___ Available data ___
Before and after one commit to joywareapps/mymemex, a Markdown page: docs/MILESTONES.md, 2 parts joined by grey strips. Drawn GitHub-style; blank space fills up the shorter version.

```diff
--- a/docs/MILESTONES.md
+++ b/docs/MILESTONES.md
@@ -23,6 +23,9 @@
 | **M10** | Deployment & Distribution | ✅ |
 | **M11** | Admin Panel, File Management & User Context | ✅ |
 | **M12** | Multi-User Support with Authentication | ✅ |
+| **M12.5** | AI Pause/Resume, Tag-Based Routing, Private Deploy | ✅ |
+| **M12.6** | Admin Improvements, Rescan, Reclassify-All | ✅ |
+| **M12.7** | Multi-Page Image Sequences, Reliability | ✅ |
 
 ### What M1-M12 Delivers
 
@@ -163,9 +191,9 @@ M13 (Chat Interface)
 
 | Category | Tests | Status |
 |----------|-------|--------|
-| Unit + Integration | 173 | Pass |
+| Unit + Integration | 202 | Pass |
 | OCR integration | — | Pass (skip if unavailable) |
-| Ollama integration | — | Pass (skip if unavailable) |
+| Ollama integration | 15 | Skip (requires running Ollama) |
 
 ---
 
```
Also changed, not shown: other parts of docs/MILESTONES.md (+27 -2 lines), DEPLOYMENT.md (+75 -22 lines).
___
Every line of the data above is to be repeated exactly.

Before and after one commit to joywareapps/mymemex, a Markdown page: docs/MILESTONES.md, 2 parts joined by grey strips. Drawn GitHub-style; blank space fills up the shorter version.

```diff
--- a/docs/MILESTONES.md
+++ b/docs/MILESTONES.md
@@ -23,6 +23,9 @@
 | **M10** | Deployment & Distribution | ✅ |
 | **M11** | Admin Panel, File Management & User Context | ✅ |
 | **M12** | Multi-User Support with Authentication | ✅ |
+| **M12.5** | AI Pause/Resume, Tag-Based Routing, Private Deploy | ✅ |
+| **M12.6** | Admin Improvements, Rescan, Reclassify-All | ✅ |
+| **M12.7** | Multi-Page Image Sequences, Reliability | ✅ |
 
 ### What M1-M12 Delivers
 
@@ -163,9 +191,9 @@ M13 (Chat Interface)
 
 | Category | Tests | Status |
 |----------|-------|--------|
-| Unit + Integration | 173 | Pass |
+| Unit + Integration | 202 | Pass |
 | OCR integration | — | Pass (skip if unavailable) |
-| Ollama integration | — | Pass (skip if unavailable) |
+| Ollama integration | 15 | Skip (requires running Ollama) |
 
 ---
 
```
Also changed, not shown: other parts of docs/MILESTONES.md (+27 -2 lines), DEPLOYMENT.md (+75 -22 lines).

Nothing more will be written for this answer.